Visible light forms only a part of the electromagnetic spectrum, but it is the region at which the Sun radiates most intensely, in the 0.4-0.7 pm waveband. Our eyes are sensitive to radiation in this waveband, but they cannot detect radiation at wavelengths shorter than 0.380 pm (violet) or longer than 0.765 pm (red). The Sun radiates across a much wider spectrum than this, however, and therefore most of its radiation is invisible (see the sidebar).

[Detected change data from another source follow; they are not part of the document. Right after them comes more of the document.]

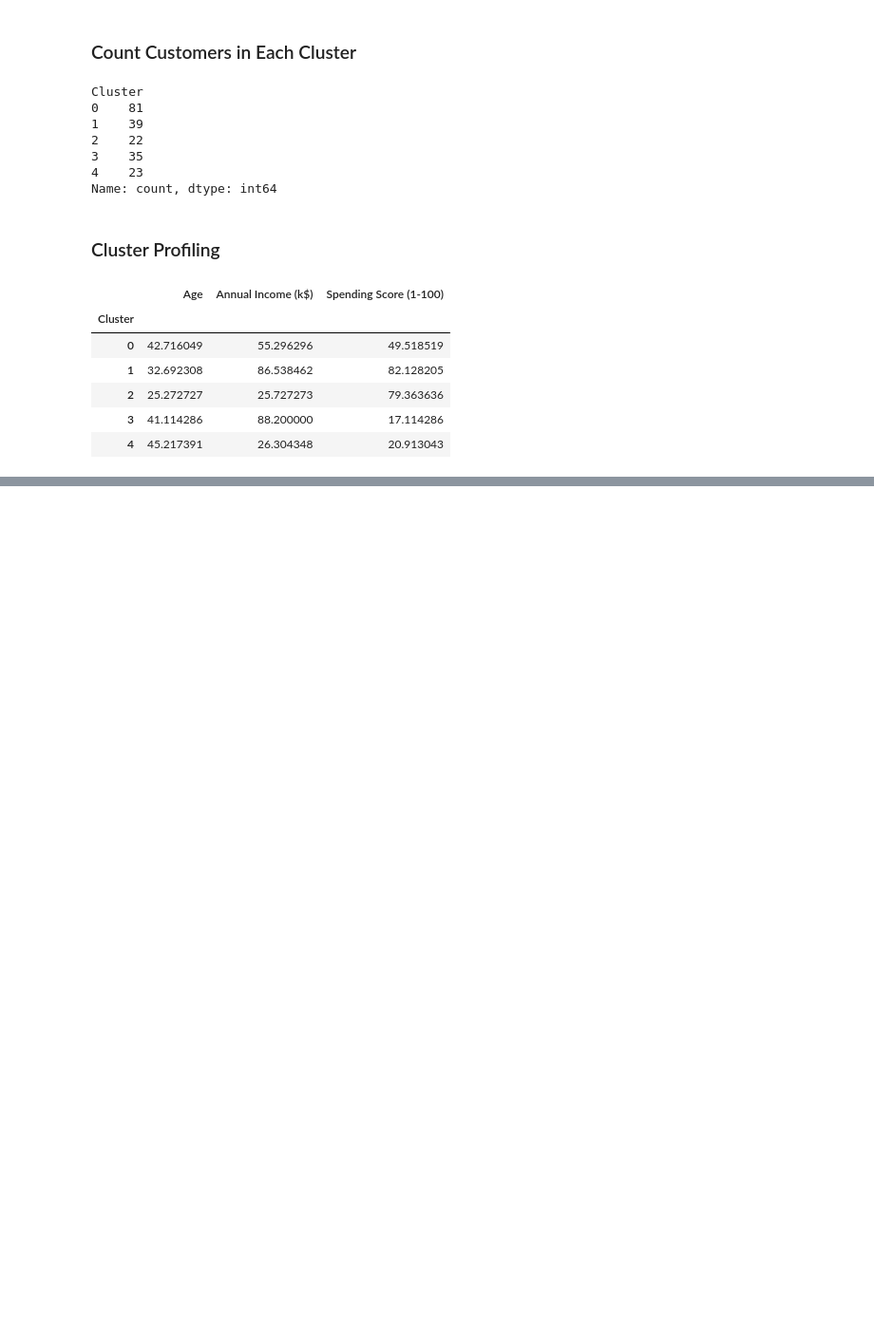
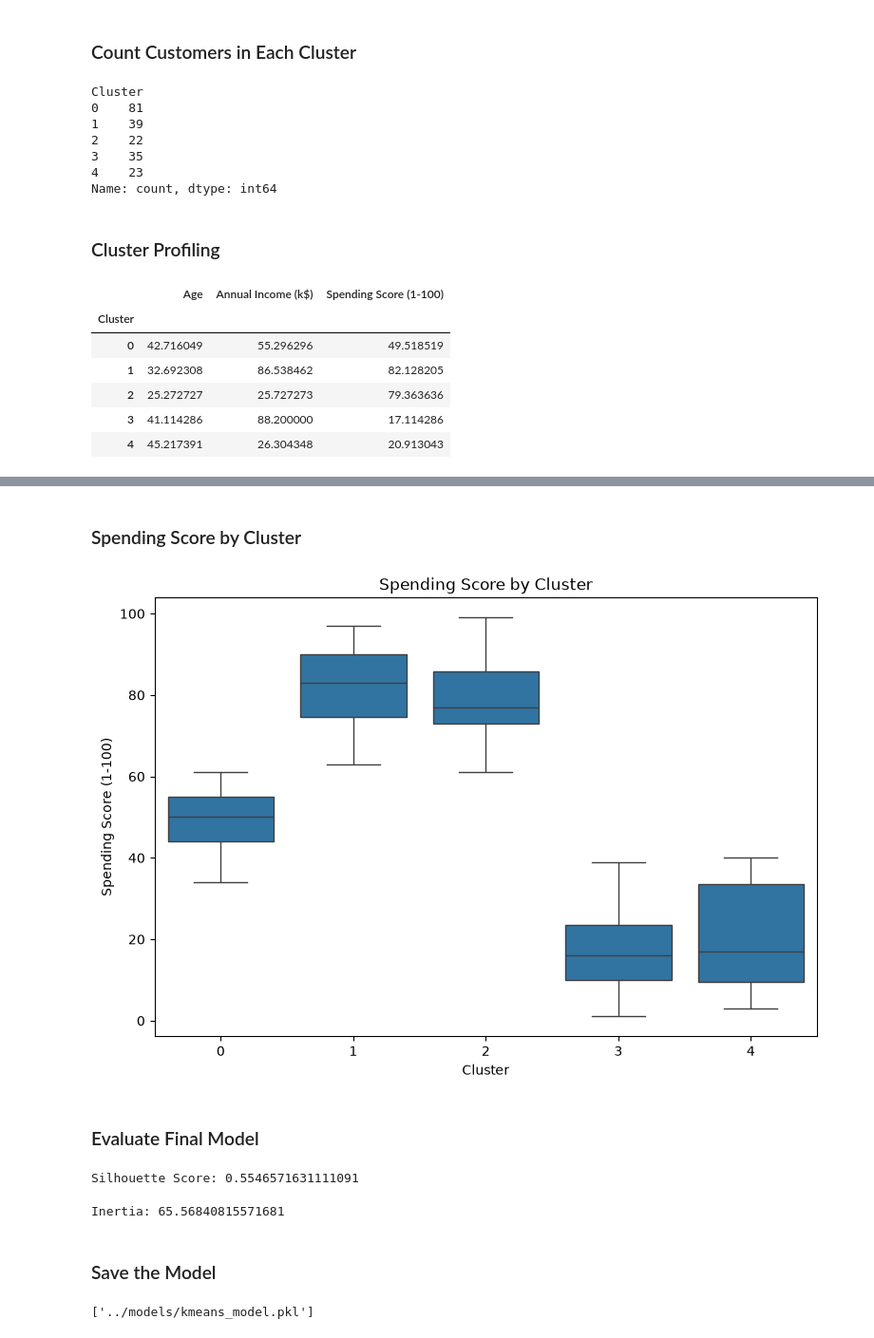
Before and after one commit to Niraj7272/customer_segmentation_K-Means, a Jupyter notebook: notebooks/01_customer_segmentation.ipynb, the cells around one changed output, grey strips where cells are left out. Shown at 95% size. Saved outputs shown, nothing was run; the diff lists cells and outputs as text; code cells hidden in the pictures; blank space fills up the shorter version.

```diff
--- a/notebooks/01_customer_segmentation.ipynb
+++ b/notebooks/01_customer_segmentation.ipynb
@@ -399,0 +458,33 @@ cluster_profile
+# %% [markdown]
+### Spending Score by Cluster
+# %%
+plt.figure(figsize=(9, 6))
+sns.boxplot(
+    data=df,
+    x="Cluster",
+    y="Spending Score (1-100)"
+)
+plt.title("Spending Score by Cluster")
+plt.show()
+# %% [output]
+[figure, added]
+# %% [markdown]
+### Evaluate Final Model
+# %%
+final_silhouette = silhouette_score(
+    X_scaled,
+    clusters
+)
+print("Silhouette Score:", final_silhouette)
+# %% [output]
+Silhouette Score: 0.5546571631111091
+# %%
+print("Inertia:", kmeans.inertia_)
+# %% [output]
+Inertia: 65.56840815571681
+# %% [markdown]
+### Save the Model
+# %%
+joblib.dump(kmeans,"../models/kmeans_model.pkl")
+# %% [output]
+['../models/kmeans_model.pkl']
```
Also changed, not shown: parts of 14 cells of this notebook, 2 other files.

Earth also acts as a blackbody. Its surface is much cooler than that of the Sun and so it emits much less energy and radiates at much longer wavelengths. The spectrum of terrestrial radiation peaks at 9-15 pm. When the spectra of the Sun and Earth are shown graphically, as in the illustration, it is clear that their radiation peaks are widely separated. The peak of the solar spectrum lies in the waveband of visible light—in fact, between yellow and green light, at 0.577-0.597 pm. Earth's spectrum peaks in the infrared waveband—called "infrared" because it lies beyond the wavelength of red light (0.765 pm).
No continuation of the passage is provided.